Dyslexia is a neurologically based learning disability that causes difficulty with reading. Dyslexia is a lifelong condition that occurs in children of all intelligence levels. Dyslexia may have a genetic component to it, and appears to be linked to a number of different genes, but the exact cause is unknown.1
Reading is a very complex process. People with dyslexia struggle with the understanding how speech sounds make words and recognizing letters and words.2
Symptoms of dyslexia vary with severity and sometimes overlap with other learning disabilities. Formal testing can confirm dyslexia. Symptoms of dyslexia can include difficulty with:
- learning to speak
- organizing written and spoken language
- learning letters and their sounds
- memorizing number facts
- learning a foreign language
- correctly doing math operations3
Fact Sheets and Frequently Asked Questions
- The International Dyslexia Association has fact sheets on dyslexia in general as well as information geared towards parents, professionals, adults, and college students.

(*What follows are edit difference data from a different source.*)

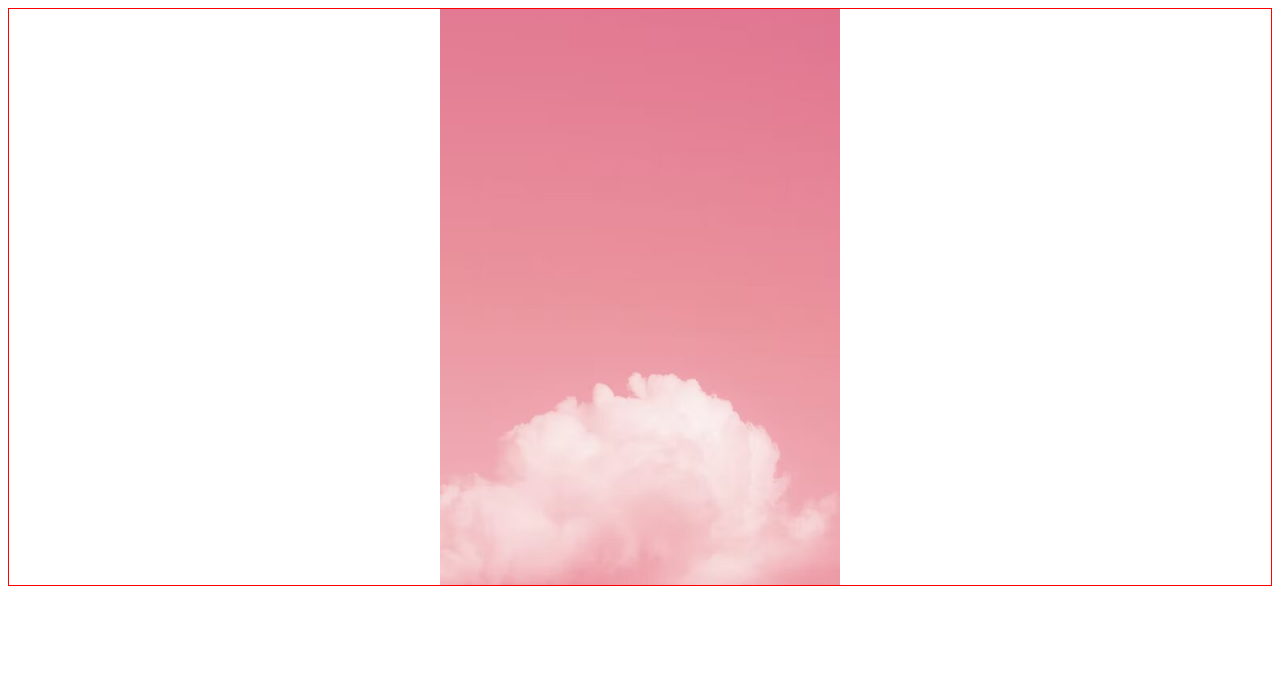
Repository: asya-aisa/grocery-list
Page: /
An editor plug-in stored every save of this project. The page is shown before and after a run of saves, followed by the edit.
The browser window is 1280 px wide. The pictures show the whole page.
The project was rebuilt for these pictures with package versions that can differ from the ones it lists, and the page was loaded fresh each time.

Above is the page before, as saved 2023-07-14 14:47:52.

### src/App.css
.App {
  background-image: url(fon-img.jpg);
  background-position: center;
  background-size: cover;
  background-repeat: no-repeat;
  width: 400px;
  min-height: 80vh;
  margin: auto;
  margin-bottom: 0px;
}
body {
  border: 1px red solid;
}

Loaded but not shown: public/index.html (common file); src/index.js (common file); src/App.js (common file); src/reportWebVitals.js (common file)

After the next 3 saves:
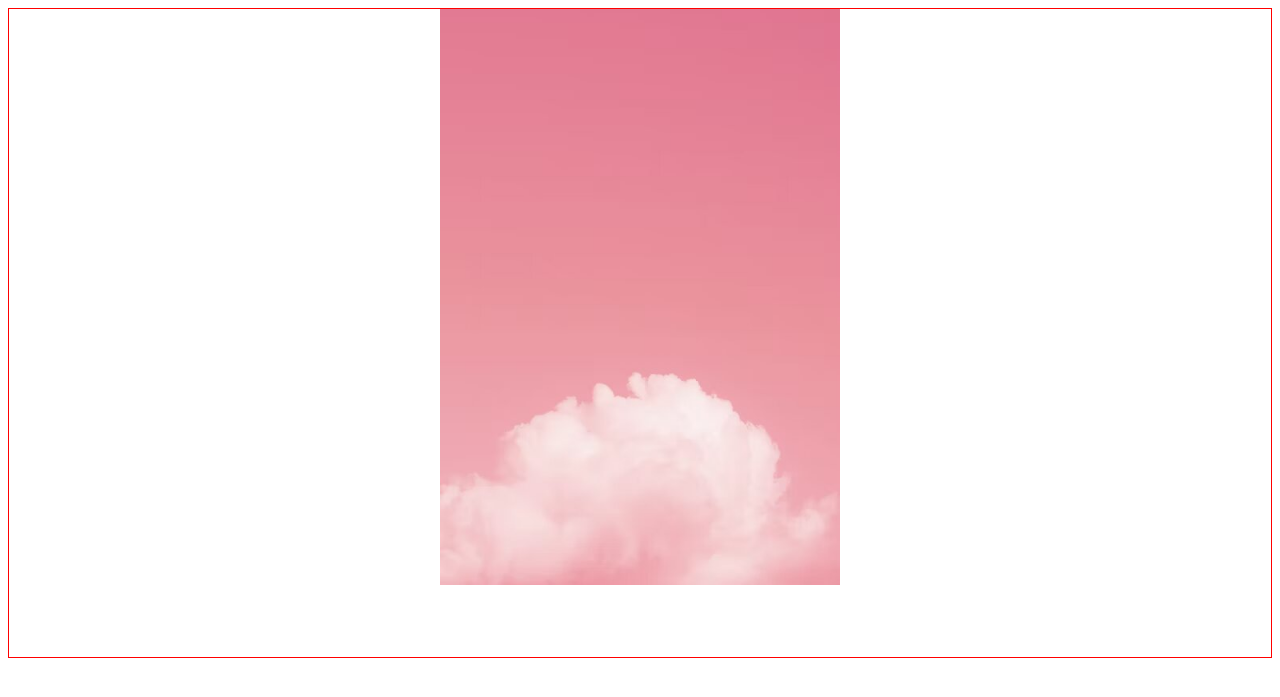
The 3 saves are shown as one change because they came seconds apart.
The last was saved 20 s later.
--- a/src/App.css
+++ b/src/App.css
@@ -10,4 +10,5 @@
 }
 body {
   border: 1px red solid;
+  min-height: 90vh;
 }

- KidsHealth provides information on dyslexia and examples of what young children may be experiencing.
- The North Carolina Branch of the International Dyslexia Association studies the prevention and treatment of dyslexia.
- Dyslexia Facts has information about warning signs and tutoring for children with dyslexia.
- LD Online has articles on identifying dyslexia, reading techniques, and other information.
Advocacy and Social Connection
To connect with other parents and families who also have a child with dyslexia, contact the Family Support NetworkTM of North Carolina.
- Mayo Clinic (2011). Dyslexia. Retrieved from https://www.mayoclinic.org/diseases-conditions/dyslexia/symptoms-causes/syc-20353552
- KidsHealth (2009). Dyslexia. Retrieved from https://kidshealth.org/en/kids/dyslexia.html
- The International Dyslexia Association (2007). What are the signs of dyslexia? Retrieved from http://www.interdys.org/SignsofDyslexiaCombined.htm